*** Block opens ***

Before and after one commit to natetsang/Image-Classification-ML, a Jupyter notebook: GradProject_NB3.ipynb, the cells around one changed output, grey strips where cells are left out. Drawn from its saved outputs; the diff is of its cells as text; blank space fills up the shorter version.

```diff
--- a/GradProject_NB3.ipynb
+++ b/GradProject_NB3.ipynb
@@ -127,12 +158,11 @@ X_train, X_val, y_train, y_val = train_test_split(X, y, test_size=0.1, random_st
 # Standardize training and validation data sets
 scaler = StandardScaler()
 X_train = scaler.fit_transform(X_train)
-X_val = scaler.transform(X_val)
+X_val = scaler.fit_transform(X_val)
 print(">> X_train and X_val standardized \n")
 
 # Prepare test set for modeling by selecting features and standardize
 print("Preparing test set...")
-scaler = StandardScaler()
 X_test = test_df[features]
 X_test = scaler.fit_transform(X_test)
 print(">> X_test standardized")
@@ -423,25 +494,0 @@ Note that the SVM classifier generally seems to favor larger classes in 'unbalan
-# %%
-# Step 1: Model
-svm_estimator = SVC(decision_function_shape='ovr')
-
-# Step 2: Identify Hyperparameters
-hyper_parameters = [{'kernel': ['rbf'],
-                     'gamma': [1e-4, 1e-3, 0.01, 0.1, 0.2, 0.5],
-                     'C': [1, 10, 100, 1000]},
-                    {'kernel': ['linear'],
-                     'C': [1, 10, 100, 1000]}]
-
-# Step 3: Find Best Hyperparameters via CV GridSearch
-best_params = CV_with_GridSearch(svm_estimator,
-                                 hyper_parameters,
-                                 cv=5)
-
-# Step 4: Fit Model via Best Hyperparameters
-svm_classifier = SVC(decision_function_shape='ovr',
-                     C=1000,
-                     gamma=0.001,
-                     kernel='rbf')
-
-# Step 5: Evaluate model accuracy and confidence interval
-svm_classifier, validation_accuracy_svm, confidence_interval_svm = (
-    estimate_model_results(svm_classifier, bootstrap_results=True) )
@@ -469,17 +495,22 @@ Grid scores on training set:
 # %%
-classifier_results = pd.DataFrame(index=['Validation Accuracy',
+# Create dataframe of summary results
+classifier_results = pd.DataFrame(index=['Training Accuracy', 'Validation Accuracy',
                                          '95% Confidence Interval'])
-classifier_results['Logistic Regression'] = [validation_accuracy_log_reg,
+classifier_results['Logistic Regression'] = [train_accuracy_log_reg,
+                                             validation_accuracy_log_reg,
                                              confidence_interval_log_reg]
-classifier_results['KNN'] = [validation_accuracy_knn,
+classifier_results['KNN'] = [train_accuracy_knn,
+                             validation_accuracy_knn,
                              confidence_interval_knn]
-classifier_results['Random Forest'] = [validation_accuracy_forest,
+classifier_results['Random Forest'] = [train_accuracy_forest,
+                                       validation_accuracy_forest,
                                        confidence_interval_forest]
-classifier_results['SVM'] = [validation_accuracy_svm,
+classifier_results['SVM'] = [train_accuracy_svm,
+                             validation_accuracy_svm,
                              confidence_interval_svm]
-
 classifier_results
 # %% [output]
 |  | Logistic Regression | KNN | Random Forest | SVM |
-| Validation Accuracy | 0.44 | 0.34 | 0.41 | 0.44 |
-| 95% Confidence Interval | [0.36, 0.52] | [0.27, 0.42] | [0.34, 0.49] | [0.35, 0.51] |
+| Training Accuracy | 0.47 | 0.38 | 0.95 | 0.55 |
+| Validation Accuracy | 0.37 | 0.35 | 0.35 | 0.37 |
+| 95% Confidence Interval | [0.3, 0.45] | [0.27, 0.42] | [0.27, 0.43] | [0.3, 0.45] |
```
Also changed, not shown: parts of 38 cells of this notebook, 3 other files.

*** Block closes ***
*** Block opens ***

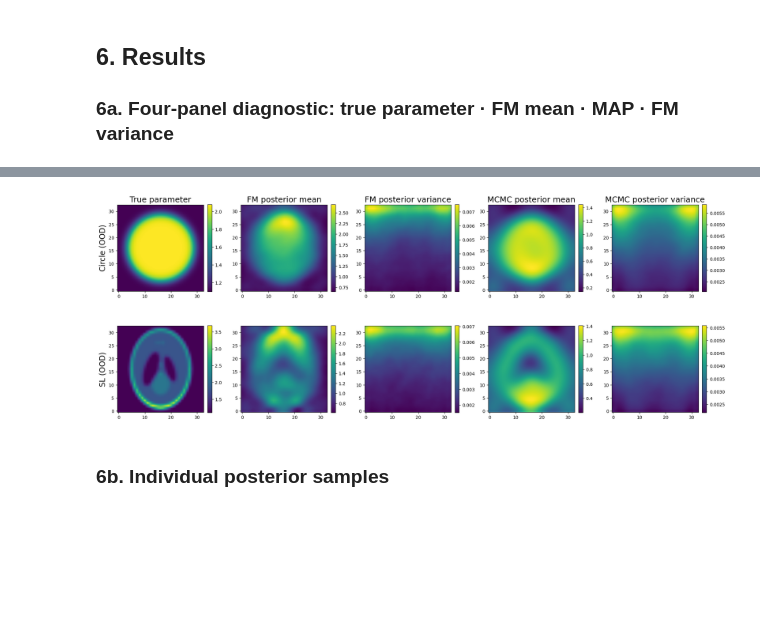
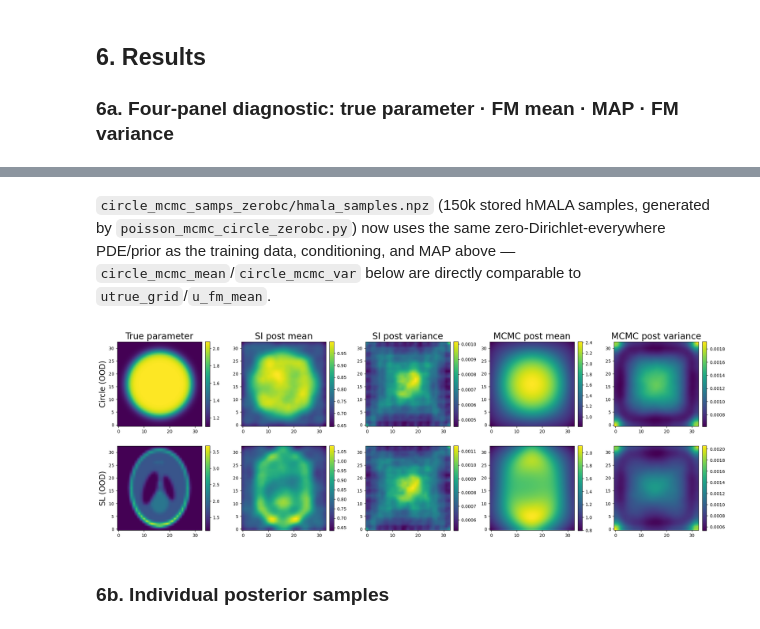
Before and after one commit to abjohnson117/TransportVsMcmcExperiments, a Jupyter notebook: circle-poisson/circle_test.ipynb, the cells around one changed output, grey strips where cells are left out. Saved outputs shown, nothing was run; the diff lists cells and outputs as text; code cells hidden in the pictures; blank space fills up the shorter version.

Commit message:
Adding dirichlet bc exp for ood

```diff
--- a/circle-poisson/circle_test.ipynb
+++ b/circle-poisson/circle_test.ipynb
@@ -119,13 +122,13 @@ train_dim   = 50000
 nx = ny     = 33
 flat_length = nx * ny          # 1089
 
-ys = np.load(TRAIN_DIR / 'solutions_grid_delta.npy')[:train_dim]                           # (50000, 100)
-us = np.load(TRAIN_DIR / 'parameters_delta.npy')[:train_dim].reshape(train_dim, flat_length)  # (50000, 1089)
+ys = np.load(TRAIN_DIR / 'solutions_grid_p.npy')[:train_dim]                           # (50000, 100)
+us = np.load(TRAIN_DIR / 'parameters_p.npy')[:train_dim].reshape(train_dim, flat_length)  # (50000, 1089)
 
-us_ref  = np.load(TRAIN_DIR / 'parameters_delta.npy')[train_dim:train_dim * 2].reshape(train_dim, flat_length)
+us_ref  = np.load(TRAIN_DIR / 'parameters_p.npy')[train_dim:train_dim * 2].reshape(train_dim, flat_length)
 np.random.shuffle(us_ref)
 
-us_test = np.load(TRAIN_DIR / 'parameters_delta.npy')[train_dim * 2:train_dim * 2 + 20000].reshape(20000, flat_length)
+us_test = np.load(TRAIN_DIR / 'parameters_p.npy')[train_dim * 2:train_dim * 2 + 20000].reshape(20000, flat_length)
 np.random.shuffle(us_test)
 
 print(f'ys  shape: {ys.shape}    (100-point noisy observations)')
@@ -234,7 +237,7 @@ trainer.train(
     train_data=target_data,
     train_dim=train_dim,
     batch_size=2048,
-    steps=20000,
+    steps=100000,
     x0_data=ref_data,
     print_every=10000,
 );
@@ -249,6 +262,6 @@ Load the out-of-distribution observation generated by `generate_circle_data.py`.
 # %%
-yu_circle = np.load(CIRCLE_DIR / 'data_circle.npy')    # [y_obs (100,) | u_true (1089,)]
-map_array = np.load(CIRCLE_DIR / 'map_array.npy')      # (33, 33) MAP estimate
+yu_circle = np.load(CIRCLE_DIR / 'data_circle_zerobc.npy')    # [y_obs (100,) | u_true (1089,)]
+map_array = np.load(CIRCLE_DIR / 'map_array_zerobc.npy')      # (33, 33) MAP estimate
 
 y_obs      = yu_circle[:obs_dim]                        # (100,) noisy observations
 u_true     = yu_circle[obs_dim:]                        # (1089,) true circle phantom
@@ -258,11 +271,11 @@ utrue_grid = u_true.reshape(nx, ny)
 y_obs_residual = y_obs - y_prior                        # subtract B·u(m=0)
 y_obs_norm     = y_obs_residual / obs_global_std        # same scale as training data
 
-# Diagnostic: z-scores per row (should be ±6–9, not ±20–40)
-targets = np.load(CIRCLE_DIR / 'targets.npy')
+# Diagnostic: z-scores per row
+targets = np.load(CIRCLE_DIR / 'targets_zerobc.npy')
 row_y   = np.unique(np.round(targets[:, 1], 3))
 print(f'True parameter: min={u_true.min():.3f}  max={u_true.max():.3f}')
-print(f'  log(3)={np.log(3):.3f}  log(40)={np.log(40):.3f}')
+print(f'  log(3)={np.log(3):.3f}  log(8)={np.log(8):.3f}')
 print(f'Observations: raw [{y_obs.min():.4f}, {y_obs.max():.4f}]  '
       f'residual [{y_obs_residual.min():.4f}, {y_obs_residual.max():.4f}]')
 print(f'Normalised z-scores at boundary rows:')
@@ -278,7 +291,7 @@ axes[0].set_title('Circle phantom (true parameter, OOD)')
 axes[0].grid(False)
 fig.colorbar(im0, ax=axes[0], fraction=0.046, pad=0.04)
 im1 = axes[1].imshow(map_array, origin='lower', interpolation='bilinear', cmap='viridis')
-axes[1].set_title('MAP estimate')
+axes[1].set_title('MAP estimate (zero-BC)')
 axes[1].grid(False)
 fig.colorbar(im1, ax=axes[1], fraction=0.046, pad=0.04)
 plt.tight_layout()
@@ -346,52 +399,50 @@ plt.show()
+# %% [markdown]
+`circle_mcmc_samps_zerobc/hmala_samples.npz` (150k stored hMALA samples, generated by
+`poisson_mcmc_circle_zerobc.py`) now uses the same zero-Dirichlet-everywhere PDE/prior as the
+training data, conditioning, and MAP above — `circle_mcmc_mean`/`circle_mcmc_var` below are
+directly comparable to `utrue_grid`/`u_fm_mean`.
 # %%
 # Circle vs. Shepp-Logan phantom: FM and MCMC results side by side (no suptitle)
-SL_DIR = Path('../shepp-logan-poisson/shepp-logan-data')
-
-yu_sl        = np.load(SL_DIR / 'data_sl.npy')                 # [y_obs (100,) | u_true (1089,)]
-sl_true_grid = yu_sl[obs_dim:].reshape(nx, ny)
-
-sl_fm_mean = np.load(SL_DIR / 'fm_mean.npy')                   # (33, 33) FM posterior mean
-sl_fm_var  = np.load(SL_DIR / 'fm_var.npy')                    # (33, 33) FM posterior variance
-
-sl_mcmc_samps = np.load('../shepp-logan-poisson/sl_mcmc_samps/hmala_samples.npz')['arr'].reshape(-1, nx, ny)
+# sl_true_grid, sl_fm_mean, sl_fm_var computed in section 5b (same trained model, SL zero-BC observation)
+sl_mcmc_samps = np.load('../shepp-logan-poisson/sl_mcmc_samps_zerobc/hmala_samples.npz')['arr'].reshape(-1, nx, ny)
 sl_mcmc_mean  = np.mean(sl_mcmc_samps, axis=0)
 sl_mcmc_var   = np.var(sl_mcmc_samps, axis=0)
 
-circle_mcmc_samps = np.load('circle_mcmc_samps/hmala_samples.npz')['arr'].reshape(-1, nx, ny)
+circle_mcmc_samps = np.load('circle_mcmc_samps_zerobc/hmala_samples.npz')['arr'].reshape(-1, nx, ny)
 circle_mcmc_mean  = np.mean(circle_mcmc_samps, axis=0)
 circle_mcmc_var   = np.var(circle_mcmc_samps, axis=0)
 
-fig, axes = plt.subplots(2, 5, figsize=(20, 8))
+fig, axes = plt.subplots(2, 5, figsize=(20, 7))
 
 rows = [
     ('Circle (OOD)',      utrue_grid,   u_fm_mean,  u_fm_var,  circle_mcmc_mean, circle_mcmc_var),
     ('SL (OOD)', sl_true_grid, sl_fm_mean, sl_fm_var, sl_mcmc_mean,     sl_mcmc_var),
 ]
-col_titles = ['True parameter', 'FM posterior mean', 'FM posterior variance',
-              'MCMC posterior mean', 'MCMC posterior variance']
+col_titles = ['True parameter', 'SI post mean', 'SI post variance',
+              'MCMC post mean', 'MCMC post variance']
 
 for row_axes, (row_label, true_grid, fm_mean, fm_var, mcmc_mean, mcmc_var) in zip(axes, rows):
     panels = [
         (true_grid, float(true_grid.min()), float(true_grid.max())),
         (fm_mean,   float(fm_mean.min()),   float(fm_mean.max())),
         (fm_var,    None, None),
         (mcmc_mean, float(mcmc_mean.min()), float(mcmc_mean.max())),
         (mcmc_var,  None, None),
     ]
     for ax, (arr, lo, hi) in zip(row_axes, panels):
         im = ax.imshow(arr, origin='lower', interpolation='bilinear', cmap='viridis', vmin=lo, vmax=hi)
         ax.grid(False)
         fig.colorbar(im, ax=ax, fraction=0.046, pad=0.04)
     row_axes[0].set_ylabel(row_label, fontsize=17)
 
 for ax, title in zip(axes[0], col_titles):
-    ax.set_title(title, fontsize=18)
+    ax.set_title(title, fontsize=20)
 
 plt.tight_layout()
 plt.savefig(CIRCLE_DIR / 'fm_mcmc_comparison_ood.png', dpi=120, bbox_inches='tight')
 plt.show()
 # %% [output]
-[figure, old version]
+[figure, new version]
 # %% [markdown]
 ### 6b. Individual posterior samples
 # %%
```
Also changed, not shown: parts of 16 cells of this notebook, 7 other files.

*** Block closes ***

Whenever the word "scaler" appears in a line above, copy that line.

 scaler = StandardScaler()
 X_train = scaler.fit_transform(X_train)
-X_val = scaler.transform(X_val)
+X_val = scaler.fit_transform(X_val)
-scaler = StandardScaler()
 X_test = scaler.fit_transform(X_test)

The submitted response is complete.